Two New Book Reviews

By Adventures in Obsessive Reading 

Everything I Never Told You

Author: Celeste Ng
Page Count: 304
Rating: B
Keywords: Loss, Identity. Infidelity, Family, Chinese Americans, 1970s
Genre: Young Adult Fiction
Narrator: Cassandra Campbell
Duration: 10 hours 1 minute
Younger Readers: Drinking, sex, smoking, abuse, racism, and suicide are all topics that would make this inappropriate for very young readers.

I had seen quite a few people reading this when it first came out but never got around to picking up a copy of it. Seeing it on the Audible app was a pleasant surprise.

Overall, I really enjoyed this book. It really reminded me of a book I read about a young Chinese American girl when I was in 8th grade. Her struggles of trying to fit in while also embracing her grandmother’s culture reminded me quite a bit of Lydia’s struggles to fit in in Ohio. I wish I remembered the name of the book but all I can remember is that the girl loved jade and wanted to go to school in Colorado to be a geologist. If I happen to remember the title I will update this post.

As you can probably tell from the synopsis this is a dark story about loss. Lydia is shown throughout the book in flashbacks while her family is shown falling apart. The struggles of an interracial family in 1970s America were shown quite well, both through the perspective of the parents and the children. Identity and self-discovery are major themes explored throughout. While this is certainly a depressing story it never felt unbearable to read. I wanted to find out what happened next, wanted to get to know the Lees, wanted to see them come through this.

Traditional YA tends to focus more on the teenagers. I enjoyed that this one explored the Lee parents in more detail. It added a sense of reality and depth to the tale that it would have lacked otherwise. Moral dilemmas that they face are quite poignant. Mr. and Mrs. Lee are devastating and beautiful all at once.

The narration was also enjoyable. Cassandra Campbell’s reading was clear without being overly dramatic. I found it easy to pay attention to the story without being distracted by her voice. I tend to put the speed at 1.5x. Some books this has sounded like a jumbled mess but this reading did just fine.
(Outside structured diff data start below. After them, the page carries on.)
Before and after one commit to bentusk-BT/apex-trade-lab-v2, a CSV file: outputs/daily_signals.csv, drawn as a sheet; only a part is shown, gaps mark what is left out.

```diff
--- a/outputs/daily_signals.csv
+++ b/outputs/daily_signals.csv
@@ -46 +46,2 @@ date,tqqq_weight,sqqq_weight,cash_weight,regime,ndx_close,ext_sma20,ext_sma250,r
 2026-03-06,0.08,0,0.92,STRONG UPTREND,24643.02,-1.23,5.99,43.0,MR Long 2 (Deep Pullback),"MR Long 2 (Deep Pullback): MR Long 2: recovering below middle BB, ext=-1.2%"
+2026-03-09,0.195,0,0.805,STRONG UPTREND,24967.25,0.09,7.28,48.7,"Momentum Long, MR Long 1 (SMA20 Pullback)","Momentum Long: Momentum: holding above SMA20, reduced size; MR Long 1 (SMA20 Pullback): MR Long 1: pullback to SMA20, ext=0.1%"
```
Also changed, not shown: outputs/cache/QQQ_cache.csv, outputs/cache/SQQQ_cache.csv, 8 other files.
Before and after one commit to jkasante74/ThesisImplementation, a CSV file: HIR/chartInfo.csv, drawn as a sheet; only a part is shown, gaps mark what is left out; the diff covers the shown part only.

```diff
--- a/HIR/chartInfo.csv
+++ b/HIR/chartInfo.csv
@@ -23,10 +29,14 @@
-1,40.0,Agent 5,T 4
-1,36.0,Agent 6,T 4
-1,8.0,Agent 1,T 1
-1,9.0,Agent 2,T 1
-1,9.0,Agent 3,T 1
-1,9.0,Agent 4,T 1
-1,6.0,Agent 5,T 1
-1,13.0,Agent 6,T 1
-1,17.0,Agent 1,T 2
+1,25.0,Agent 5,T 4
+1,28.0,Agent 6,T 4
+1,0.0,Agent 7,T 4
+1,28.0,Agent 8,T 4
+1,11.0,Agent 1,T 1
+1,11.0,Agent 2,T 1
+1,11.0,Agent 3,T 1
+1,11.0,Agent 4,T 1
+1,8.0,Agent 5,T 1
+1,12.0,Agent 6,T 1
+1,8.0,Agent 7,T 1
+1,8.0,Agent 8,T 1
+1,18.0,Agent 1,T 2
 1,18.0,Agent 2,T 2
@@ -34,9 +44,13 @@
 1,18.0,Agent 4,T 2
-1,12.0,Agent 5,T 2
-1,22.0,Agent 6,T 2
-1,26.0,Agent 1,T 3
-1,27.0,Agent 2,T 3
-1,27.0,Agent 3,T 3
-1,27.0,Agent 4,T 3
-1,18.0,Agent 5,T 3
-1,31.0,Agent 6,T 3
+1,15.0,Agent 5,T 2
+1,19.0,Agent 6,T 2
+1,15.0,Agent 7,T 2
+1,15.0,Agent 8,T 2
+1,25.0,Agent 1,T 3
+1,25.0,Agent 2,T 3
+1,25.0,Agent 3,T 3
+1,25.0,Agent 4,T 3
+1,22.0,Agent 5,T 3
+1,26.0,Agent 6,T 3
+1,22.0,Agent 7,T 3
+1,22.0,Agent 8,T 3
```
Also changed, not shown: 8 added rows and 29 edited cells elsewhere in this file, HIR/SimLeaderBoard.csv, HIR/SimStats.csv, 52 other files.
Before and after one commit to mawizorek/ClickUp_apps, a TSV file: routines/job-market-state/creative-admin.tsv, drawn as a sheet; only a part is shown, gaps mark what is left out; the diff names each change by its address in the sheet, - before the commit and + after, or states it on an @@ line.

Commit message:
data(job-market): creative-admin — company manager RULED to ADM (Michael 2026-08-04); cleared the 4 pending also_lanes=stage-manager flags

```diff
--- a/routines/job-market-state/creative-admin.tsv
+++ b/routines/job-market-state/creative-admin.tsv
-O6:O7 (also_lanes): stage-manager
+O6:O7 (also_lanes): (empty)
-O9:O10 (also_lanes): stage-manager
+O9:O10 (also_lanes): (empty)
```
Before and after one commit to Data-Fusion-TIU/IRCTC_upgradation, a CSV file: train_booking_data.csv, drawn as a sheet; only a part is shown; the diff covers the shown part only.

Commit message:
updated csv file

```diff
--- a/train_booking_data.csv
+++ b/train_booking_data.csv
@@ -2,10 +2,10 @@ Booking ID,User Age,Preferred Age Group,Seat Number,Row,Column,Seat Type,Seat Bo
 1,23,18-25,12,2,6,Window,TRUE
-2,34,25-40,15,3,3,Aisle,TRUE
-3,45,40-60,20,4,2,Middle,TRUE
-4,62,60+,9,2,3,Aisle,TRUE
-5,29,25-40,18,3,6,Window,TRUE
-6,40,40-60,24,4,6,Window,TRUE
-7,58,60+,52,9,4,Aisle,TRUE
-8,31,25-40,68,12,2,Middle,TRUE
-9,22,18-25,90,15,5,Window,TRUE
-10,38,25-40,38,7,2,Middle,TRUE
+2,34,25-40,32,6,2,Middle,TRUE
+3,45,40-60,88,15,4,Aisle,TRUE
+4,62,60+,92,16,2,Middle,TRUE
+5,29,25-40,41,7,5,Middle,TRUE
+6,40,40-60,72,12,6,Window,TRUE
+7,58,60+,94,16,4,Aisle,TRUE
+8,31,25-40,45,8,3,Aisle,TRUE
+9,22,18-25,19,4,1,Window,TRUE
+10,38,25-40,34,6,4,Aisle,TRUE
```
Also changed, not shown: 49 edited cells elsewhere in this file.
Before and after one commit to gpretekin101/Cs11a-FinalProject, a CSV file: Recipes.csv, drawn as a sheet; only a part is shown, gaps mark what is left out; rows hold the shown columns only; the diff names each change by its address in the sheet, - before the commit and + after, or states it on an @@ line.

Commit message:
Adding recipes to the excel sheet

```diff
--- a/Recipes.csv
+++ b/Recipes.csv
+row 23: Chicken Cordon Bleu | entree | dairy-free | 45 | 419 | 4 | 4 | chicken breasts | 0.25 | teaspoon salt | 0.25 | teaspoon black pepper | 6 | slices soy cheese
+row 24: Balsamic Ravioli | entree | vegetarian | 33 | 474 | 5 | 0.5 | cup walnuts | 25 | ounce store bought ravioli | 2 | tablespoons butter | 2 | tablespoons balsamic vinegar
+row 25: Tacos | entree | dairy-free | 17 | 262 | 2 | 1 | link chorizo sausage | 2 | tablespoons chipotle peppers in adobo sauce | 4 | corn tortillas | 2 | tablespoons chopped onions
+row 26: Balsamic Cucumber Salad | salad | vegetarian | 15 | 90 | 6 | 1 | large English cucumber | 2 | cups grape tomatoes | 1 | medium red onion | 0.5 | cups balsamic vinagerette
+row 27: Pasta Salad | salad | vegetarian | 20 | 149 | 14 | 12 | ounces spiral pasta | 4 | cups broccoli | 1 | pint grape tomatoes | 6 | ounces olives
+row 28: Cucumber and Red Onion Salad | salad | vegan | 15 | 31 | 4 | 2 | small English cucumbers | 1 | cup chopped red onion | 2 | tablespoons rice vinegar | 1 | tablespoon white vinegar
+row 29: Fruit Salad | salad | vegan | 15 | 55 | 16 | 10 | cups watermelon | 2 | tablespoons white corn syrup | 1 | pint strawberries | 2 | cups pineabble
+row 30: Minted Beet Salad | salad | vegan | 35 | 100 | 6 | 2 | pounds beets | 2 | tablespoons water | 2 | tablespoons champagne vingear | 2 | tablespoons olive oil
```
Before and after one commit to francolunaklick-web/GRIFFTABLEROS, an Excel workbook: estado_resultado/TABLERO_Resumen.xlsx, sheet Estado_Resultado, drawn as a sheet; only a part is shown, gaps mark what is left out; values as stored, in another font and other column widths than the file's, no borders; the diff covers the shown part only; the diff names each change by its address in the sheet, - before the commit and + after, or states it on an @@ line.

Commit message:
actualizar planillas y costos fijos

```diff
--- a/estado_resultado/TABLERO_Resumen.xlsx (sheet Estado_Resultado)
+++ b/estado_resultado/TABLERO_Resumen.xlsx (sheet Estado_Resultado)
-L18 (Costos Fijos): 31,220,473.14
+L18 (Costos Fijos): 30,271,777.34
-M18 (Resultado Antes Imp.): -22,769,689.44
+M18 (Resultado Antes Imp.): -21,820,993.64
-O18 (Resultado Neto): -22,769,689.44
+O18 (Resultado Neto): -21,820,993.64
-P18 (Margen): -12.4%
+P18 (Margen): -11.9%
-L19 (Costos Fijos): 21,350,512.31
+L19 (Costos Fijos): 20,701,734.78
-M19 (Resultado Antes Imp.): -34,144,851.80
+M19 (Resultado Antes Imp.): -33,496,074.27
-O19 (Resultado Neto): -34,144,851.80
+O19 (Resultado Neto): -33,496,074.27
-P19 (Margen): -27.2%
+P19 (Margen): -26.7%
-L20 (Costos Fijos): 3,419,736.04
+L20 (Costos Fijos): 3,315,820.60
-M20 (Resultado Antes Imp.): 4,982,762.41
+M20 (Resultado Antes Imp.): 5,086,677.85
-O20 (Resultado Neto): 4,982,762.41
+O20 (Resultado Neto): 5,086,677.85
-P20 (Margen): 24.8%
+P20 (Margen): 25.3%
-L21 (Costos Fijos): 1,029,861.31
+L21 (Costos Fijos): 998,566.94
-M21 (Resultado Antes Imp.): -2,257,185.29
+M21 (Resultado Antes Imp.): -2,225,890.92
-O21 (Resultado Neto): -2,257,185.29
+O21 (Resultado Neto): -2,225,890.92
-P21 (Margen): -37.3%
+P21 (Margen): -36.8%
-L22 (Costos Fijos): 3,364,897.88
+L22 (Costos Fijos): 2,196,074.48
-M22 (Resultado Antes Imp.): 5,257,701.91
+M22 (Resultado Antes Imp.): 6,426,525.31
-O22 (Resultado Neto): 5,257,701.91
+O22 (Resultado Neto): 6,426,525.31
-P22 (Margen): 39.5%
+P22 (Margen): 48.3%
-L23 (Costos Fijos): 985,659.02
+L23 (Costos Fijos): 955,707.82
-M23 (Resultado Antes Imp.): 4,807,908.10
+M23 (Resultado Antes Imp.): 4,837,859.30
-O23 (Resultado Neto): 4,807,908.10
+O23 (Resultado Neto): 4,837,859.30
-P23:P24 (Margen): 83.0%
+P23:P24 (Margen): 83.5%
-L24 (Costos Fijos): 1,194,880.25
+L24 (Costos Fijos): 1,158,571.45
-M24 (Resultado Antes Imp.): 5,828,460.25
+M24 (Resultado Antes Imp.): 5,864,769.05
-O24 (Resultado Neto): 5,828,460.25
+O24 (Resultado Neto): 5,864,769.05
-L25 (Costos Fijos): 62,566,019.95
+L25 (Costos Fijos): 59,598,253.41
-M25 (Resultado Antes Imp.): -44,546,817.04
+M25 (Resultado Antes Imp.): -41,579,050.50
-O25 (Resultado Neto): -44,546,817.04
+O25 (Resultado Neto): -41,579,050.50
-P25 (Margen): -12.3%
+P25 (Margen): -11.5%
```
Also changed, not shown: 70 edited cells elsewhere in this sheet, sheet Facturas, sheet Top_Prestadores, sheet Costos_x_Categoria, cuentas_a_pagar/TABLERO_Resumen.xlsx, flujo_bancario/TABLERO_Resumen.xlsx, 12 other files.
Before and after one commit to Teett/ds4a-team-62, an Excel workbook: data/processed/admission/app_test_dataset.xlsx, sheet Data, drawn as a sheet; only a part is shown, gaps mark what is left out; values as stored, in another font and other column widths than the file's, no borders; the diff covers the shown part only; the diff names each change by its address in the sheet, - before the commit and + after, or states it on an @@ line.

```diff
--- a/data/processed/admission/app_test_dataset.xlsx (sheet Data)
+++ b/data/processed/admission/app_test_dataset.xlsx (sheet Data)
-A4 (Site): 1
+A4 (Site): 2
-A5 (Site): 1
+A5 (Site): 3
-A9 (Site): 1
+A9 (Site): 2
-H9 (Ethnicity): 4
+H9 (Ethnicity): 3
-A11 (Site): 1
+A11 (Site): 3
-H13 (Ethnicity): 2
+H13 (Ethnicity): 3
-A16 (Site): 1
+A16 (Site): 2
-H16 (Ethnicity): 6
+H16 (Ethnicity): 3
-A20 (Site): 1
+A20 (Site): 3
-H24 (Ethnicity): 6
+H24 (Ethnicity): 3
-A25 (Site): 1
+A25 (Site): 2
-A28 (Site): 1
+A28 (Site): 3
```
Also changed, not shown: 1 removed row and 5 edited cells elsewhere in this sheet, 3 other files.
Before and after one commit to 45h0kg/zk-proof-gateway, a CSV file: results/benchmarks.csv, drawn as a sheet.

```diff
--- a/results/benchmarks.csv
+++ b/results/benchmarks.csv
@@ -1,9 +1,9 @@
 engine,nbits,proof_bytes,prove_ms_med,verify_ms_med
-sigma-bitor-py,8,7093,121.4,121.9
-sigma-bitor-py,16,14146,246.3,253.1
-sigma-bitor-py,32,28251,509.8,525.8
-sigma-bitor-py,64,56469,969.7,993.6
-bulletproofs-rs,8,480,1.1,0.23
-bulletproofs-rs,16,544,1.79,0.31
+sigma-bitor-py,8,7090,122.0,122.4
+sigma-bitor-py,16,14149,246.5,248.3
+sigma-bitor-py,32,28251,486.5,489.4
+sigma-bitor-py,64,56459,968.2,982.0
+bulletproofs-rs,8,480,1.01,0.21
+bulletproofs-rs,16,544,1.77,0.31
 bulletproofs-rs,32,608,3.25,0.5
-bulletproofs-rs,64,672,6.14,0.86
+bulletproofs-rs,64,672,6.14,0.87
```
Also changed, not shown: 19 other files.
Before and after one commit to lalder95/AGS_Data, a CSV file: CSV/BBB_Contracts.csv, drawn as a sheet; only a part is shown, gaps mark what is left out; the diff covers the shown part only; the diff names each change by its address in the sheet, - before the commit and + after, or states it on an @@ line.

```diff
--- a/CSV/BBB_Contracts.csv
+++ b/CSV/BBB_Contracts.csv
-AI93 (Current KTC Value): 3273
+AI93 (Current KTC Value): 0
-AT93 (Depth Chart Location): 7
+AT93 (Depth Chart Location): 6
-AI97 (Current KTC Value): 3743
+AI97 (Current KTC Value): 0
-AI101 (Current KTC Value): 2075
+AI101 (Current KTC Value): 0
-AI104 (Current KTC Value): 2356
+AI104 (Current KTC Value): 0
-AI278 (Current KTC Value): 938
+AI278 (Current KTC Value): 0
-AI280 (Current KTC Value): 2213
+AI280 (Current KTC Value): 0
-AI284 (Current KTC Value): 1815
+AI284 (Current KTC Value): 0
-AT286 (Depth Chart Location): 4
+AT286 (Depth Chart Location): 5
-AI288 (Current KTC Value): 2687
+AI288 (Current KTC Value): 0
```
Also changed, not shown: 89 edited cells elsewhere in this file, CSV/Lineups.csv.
Author: Jodi Meadows
Page Count: 406
Rating: B
Keywords: Fantasy, True Love, Reincarnation, Rights
Genre: Young Adult
Younger Readers: This one is pretty safe. The main character actually doesn’t even know what sex is. It is alluded to as this mysterious thing that everyone else knows about, but she is left in the dark. So no steamy scenes that move past a couple of lines of kissing. I also do not recall in harsh language. 

Asunder is the second instalment in the Newsoul trilogy by Jodi Meadows. Incarnate is the first book that I read about a year ago. I absolutely LOVED that book. Sam and Ana are great together and the action in the book is fast paced. And do I even need to mention the covers? This series is gorgeous. From the dust jacket to the interior illustrations at the tops of chapters I love the attention to detail. Even the bright colors of the hardcovers is fantastic. Needless to say, I love having these in my book collection.

Meadows creates a rich and intriguing world that is unique and can easily draw a reader in, devouring the pages to discover Range and Heart. Sylph are fascinating, creatures of heat that everyone fears. And I love the developments that Meadows makes in this second installment. Their odd attraction to Ana and their history revealed in this book were probably my favorite aspects of the story.

I did not like this book as much as the first one but I still enjoyed it. The action is less obvious in this installment and there is more of a focus on the mystery of how newsouls are being created and the politics of Heart. 

Ana, our newsoul, is the only main character that has not been reincarnated for thousands of years. This causes fear in the residents of Heart, which is the main contention in this book. The fear of more newsouls and darksouls leads many people to abusive actions that could bring up the question of human rights for readers. Ana grows up somewhat and begins to take on the role of revolutionary. I am excited to see where her journey takes her next.

My feelings on Sam were somewhat conflicted. I used to absolutely adore his character without question. He was the knight in shining armor that protected Ana, helped her gain some degree of acceptance in Heart, and played piano. He was sort of dreamy. After reading this one though, I am not quite so enchanted with the young man. While he is still protective of Ana, there is more tension between them. He does not trust her and his opinion is too easily swayed by others. Hopefully he can redeem himself later on.

Not a bad follow up to Incarnate, but not my favorite of the two. I can’t wait to see where the series goes with Infinite.